Write the entries out again exactly; any picture among them gets left out.

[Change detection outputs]
____________

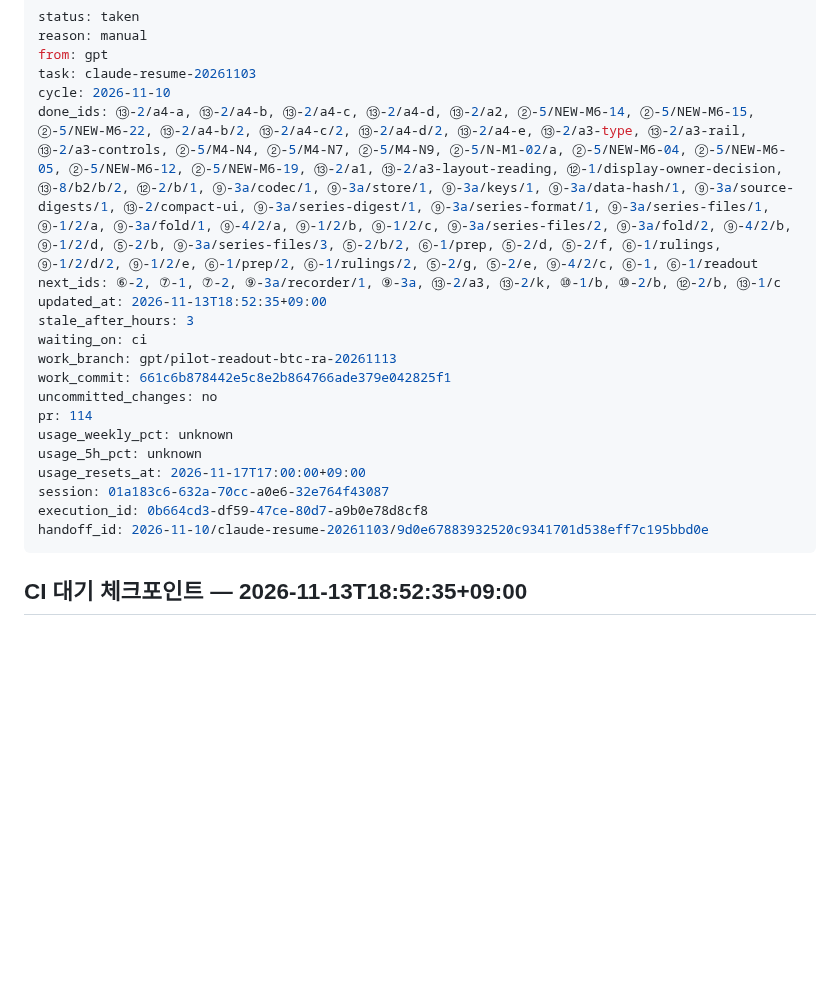
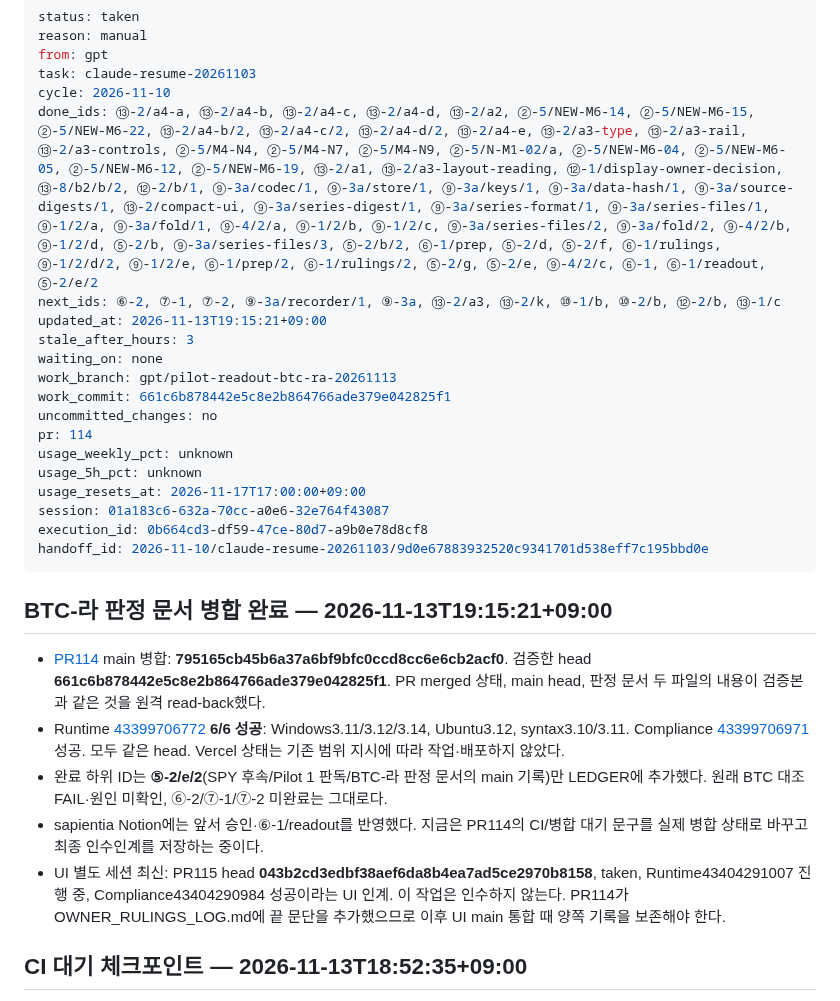
Before and after one commit to xkg4real/quantgen, a Markdown page: CURRENT.md, the part around the change. Rendered like a GitHub page; blank space fills up the shorter version.

Commit message:
handoff: record PR114 merge and BTC ruling completion

```diff
--- a/CURRENT.md
+++ b/CURRENT.md
@@ -4,11 +4,11 @@ reason: manual
 from: gpt
 task: claude-resume-20261103
 cycle: 2026-11-10
-done_ids: ⑬-2/a4-a, ⑬-2/a4-b, ⑬-2/a4-c, ⑬-2/a4-d, ⑬-2/a2, ②-5/NEW-M6-14, ②-5/NEW-M6-15, ②-5/NEW-M6-22, ⑬-2/a4-b/2, ⑬-2/a4-c/2, ⑬-2/a4-d/2, ⑬-2/a4-e, ⑬-2/a3-type, ⑬-2/a3-rail, ⑬-2/a3-controls, ②-5/M4-N4, ②-5/M4-N7, ②-5/M4-N9, ②-5/N-M1-02/a, ②-5/NEW-M6-04, ②-5/NEW-M6-05, ②-5/NEW-M6-12, ②-5/NEW-M6-19, ⑬-2/a1, ⑬-2/a3-layout-reading, ⑫-1/display-owner-decision, ⑬-8/b2/b/2, ⑫-2/b/1, ⑨-3a/codec/1, ⑨-3a/store/1, ⑨-3a/keys/1, ⑨-3a/data-hash/1, ⑨-3a/source-digests/1, ⑬-2/compact-ui, ⑨-3a/series-digest/1, ⑨-3a/series-format/1, ⑨-3a/series-files/1, ⑨-1/2/a, ⑨-3a/fold/1, ⑨-4/2/a, ⑨-1/2/b, ⑨-1/2/c, ⑨-3a/series-files/2, ⑨-3a/fold/2, ⑨-4/2/b, ⑨-1/2/d, ⑤-2/b, ⑨-3a/series-files/3, ⑤-2/b/2, ⑥-1/prep, ⑤-2/d, ⑤-2/f, ⑥-1/rulings, ⑨-1/2/d/2, ⑨-1/2/e, ⑥-1/prep/2, ⑥-1/rulings/2, ⑤-2/g, ⑤-2/e, ⑨-4/2/c, ⑥-1, ⑥-1/readout
+done_ids: ⑬-2/a4-a, ⑬-2/a4-b, ⑬-2/a4-c, ⑬-2/a4-d, ⑬-2/a2, ②-5/NEW-M6-14, ②-5/NEW-M6-15, ②-5/NEW-M6-22, ⑬-2/a4-b/2, ⑬-2/a4-c/2, ⑬-2/a4-d/2, ⑬-2/a4-e, ⑬-2/a3-type, ⑬-2/a3-rail, ⑬-2/a3-controls, ②-5/M4-N4, ②-5/M4-N7, ②-5/M4-N9, ②-5/N-M1-02/a, ②-5/NEW-M6-04, ②-5/NEW-M6-05, ②-5/NEW-M6-12, ②-5/NEW-M6-19, ⑬-2/a1, ⑬-2/a3-layout-reading, ⑫-1/display-owner-decision, ⑬-8/b2/b/2, ⑫-2/b/1, ⑨-3a/codec/1, ⑨-3a/store/1, ⑨-3a/keys/1, ⑨-3a/data-hash/1, ⑨-3a/source-digests/1, ⑬-2/compact-ui, ⑨-3a/series-digest/1, ⑨-3a/series-format/1, ⑨-3a/series-files/1, ⑨-1/2/a, ⑨-3a/fold/1, ⑨-4/2/a, ⑨-1/2/b, ⑨-1/2/c, ⑨-3a/series-files/2, ⑨-3a/fold/2, ⑨-4/2/b, ⑨-1/2/d, ⑤-2/b, ⑨-3a/series-files/3, ⑤-2/b/2, ⑥-1/prep, ⑤-2/d, ⑤-2/f, ⑥-1/rulings, ⑨-1/2/d/2, ⑨-1/2/e, ⑥-1/prep/2, ⑥-1/rulings/2, ⑤-2/g, ⑤-2/e, ⑨-4/2/c, ⑥-1, ⑥-1/readout, ⑤-2/e/2
 next_ids: ⑥-2, ⑦-1, ⑦-2, ⑨-3a/recorder/1, ⑨-3a, ⑬-2/a3, ⑬-2/k, ⑩-1/b, ⑩-2/b, ⑫-2/b, ⑬-1/c
-updated_at: 2026-11-13T18:52:35+09:00
+updated_at: 2026-11-13T19:15:21+09:00
 stale_after_hours: 3
-waiting_on: ci
+waiting_on: none
 work_branch: gpt/pilot-readout-btc-ra-20261113
 work_commit: 661c6b878442e5c8e2b864766ade379e042825f1
 uncommitted_changes: no
@@ -20,6 +20,14 @@ session: 01a183c6-632a-70cc-a0e6-32e764f43087
 execution_id: 0b664cd3-df59-47ce-80d7-a9b0e78d8cf8
 handoff_id: 2026-11-10/claude-resume-20261103/9d0e67883932520c9341701d538eff7c195bbd0e
 ---
+
+## BTC-라 판정 문서 병합 완료 — 2026-11-13T19:15:21+09:00
+
+- [PR114](https://github.com/xkg4real/quantgen/pull/114) main 병합: **795165cb45b6a37a6bf9bfc0ccd8cc6e6cb2acf0**. 검증한 head **661c6b878442e5c8e2b864766ade379e042825f1**. PR merged 상태, main head, 판정 문서 두 파일의 내용이 검증본과 같은 것을 원격 read-back했다.
+- Runtime [43399706772](https://github.com/xkg4real/quantgen/actions/runs/43399706772) **6/6 성공**: Windows3.11/3.12/3.14, Ubuntu3.12, syntax3.10/3.11. Compliance [43399706971](https://github.com/xkg4real/quantgen/actions/runs/43399706971) 성공. 모두 같은 head. Vercel 상태는 기존 범위 지시에 따라 작업·배포하지 않았다.
+- 완료 하위 ID는 **⑤-2/e/2**(SPY 후속/Pilot 1 판독/BTC-라 판정 문서의 main 기록)만 LEDGER에 추가했다. 원래 BTC 대조 FAIL·원인 미확인, ⑥-2/⑦-1/⑦-2 미완료는 그대로다.
+- sapientia Notion에는 앞서 승인·⑥-1/readout를 반영했다. 지금은 PR114의 CI/병합 대기 문구를 실제 병합 상태로 바꾸고 최종 인수인계를 저장하는 중이다.
+- UI 별도 세션 최신: PR115 head **043b2cd3edbf38aef6da8b4ea7ad5ce2970b8158**, taken, Runtime43404291007 진행 중, Compliance43404290984 성공이라는 UI 인계. 이 작업은 인수하지 않는다. PR114가 OWNER_RULINGS_LOG.md에 끝 문단을 추가했으므로 이후 UI main 통합 때 양쪽 기록을 보존해야 한다.
 
 ## CI 대기 체크포인트 — 2026-11-13T18:52:35+09:00
 
```
Also changed, not shown: LEDGER.md (+1 -0 lines).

____________

▶ _Response to this task_:
Before and after one commit to xkg4real/quantgen, a Markdown page: CURRENT.md, the part around the change. Rendered like a GitHub page; blank space fills up the shorter version.

Commit message:
handoff: record PR114 merge and BTC ruling completion

```diff
--- a/CURRENT.md
+++ b/CURRENT.md
@@ -4,11 +4,11 @@ reason: manual
 from: gpt
 task: claude-resume-20261103
 cycle: 2026-11-10
-done_ids: ⑬-2/a4-a, ⑬-2/a4-b, ⑬-2/a4-c, ⑬-2/a4-d, ⑬-2/a2, ②-5/NEW-M6-14, ②-5/NEW-M6-15, ②-5/NEW-M6-22, ⑬-2/a4-b/2, ⑬-2/a4-c/2, ⑬-2/a4-d/2, ⑬-2/a4-e, ⑬-2/a3-type, ⑬-2/a3-rail, ⑬-2/a3-controls, ②-5/M4-N4, ②-5/M4-N7, ②-5/M4-N9, ②-5/N-M1-02/a, ②-5/NEW-M6-04, ②-5/NEW-M6-05, ②-5/NEW-M6-12, ②-5/NEW-M6-19, ⑬-2/a1, ⑬-2/a3-layout-reading, ⑫-1/display-owner-decision, ⑬-8/b2/b/2, ⑫-2/b/1, ⑨-3a/codec/1, ⑨-3a/store/1, ⑨-3a/keys/1, ⑨-3a/data-hash/1, ⑨-3a/source-digests/1, ⑬-2/compact-ui, ⑨-3a/series-digest/1, ⑨-3a/series-format/1, ⑨-3a/series-files/1, ⑨-1/2/a, ⑨-3a/fold/1, ⑨-4/2/a, ⑨-1/2/b, ⑨-1/2/c, ⑨-3a/series-files/2, ⑨-3a/fold/2, ⑨-4/2/b, ⑨-1/2/d, ⑤-2/b, ⑨-3a/series-files/3, ⑤-2/b/2, ⑥-1/prep, ⑤-2/d, ⑤-2/f, ⑥-1/rulings, ⑨-1/2/d/2, ⑨-1/2/e, ⑥-1/prep/2, ⑥-1/rulings/2, ⑤-2/g, ⑤-2/e, ⑨-4/2/c, ⑥-1, ⑥-1/readout
+done_ids: ⑬-2/a4-a, ⑬-2/a4-b, ⑬-2/a4-c, ⑬-2/a4-d, ⑬-2/a2, ②-5/NEW-M6-14, ②-5/NEW-M6-15, ②-5/NEW-M6-22, ⑬-2/a4-b/2, ⑬-2/a4-c/2, ⑬-2/a4-d/2, ⑬-2/a4-e, ⑬-2/a3-type, ⑬-2/a3-rail, ⑬-2/a3-controls, ②-5/M4-N4, ②-5/M4-N7, ②-5/M4-N9, ②-5/N-M1-02/a, ②-5/NEW-M6-04, ②-5/NEW-M6-05, ②-5/NEW-M6-12, ②-5/NEW-M6-19, ⑬-2/a1, ⑬-2/a3-layout-reading, ⑫-1/display-owner-decision, ⑬-8/b2/b/2, ⑫-2/b/1, ⑨-3a/codec/1, ⑨-3a/store/1, ⑨-3a/keys/1, ⑨-3a/data-hash/1, ⑨-3a/source-digests/1, ⑬-2/compact-ui, ⑨-3a/series-digest/1, ⑨-3a/series-format/1, ⑨-3a/series-files/1, ⑨-1/2/a, ⑨-3a/fold/1, ⑨-4/2/a, ⑨-1/2/b, ⑨-1/2/c, ⑨-3a/series-files/2, ⑨-3a/fold/2, ⑨-4/2/b, ⑨-1/2/d, ⑤-2/b, ⑨-3a/series-files/3, ⑤-2/b/2, ⑥-1/prep, ⑤-2/d, ⑤-2/f, ⑥-1/rulings, ⑨-1/2/d/2, ⑨-1/2/e, ⑥-1/prep/2, ⑥-1/rulings/2, ⑤-2/g, ⑤-2/e, ⑨-4/2/c, ⑥-1, ⑥-1/readout, ⑤-2/e/2
 next_ids: ⑥-2, ⑦-1, ⑦-2, ⑨-3a/recorder/1, ⑨-3a, ⑬-2/a3, ⑬-2/k, ⑩-1/b, ⑩-2/b, ⑫-2/b, ⑬-1/c
-updated_at: 2026-11-13T18:52:35+09:00
+updated_at: 2026-11-13T19:15:21+09:00
 stale_after_hours: 3
-waiting_on: ci
+waiting_on: none
 work_branch: gpt/pilot-readout-btc-ra-20261113
 work_commit: 661c6b878442e5c8e2b864766ade379e042825f1
 uncommitted_changes: no
@@ -20,6 +20,14 @@ session: 01a183c6-632a-70cc-a0e6-32e764f43087
 execution_id: 0b664cd3-df59-47ce-80d7-a9b0e78d8cf8
 handoff_id: 2026-11-10/claude-resume-20261103/9d0e67883932520c9341701d538eff7c195bbd0e
 ---
+
+## BTC-라 판정 문서 병합 완료 — 2026-11-13T19:15:21+09:00
+
+- [PR114](https://github.com/xkg4real/quantgen/pull/114) main 병합: **795165cb45b6a37a6bf9bfc0ccd8cc6e6cb2acf0**. 검증한 head **661c6b878442e5c8e2b864766ade379e042825f1**. PR merged 상태, main head, 판정 문서 두 파일의 내용이 검증본과 같은 것을 원격 read-back했다.
+- Runtime [43399706772](https://github.com/xkg4real/quantgen/actions/runs/43399706772) **6/6 성공**: Windows3.11/3.12/3.14, Ubuntu3.12, syntax3.10/3.11. Compliance [43399706971](https://github.com/xkg4real/quantgen/actions/runs/43399706971) 성공. 모두 같은 head. Vercel 상태는 기존 범위 지시에 따라 작업·배포하지 않았다.
+- 완료 하위 ID는 **⑤-2/e/2**(SPY 후속/Pilot 1 판독/BTC-라 판정 문서의 main 기록)만 LEDGER에 추가했다. 원래 BTC 대조 FAIL·원인 미확인, ⑥-2/⑦-1/⑦-2 미완료는 그대로다.
+- sapientia Notion에는 앞서 승인·⑥-1/readout를 반영했다. 지금은 PR114의 CI/병합 대기 문구를 실제 병합 상태로 바꾸고 최종 인수인계를 저장하는 중이다.
+- UI 별도 세션 최신: PR115 head **043b2cd3edbf38aef6da8b4ea7ad5ce2970b8158**, taken, Runtime43404291007 진행 중, Compliance43404290984 성공이라는 UI 인계. 이 작업은 인수하지 않는다. PR114가 OWNER_RULINGS_LOG.md에 끝 문단을 추가했으므로 이후 UI main 통합 때 양쪽 기록을 보존해야 한다.
 
 ## CI 대기 체크포인트 — 2026-11-13T18:52:35+09:00
 
```
Also changed, not shown: LEDGER.md (+1 -0 lines).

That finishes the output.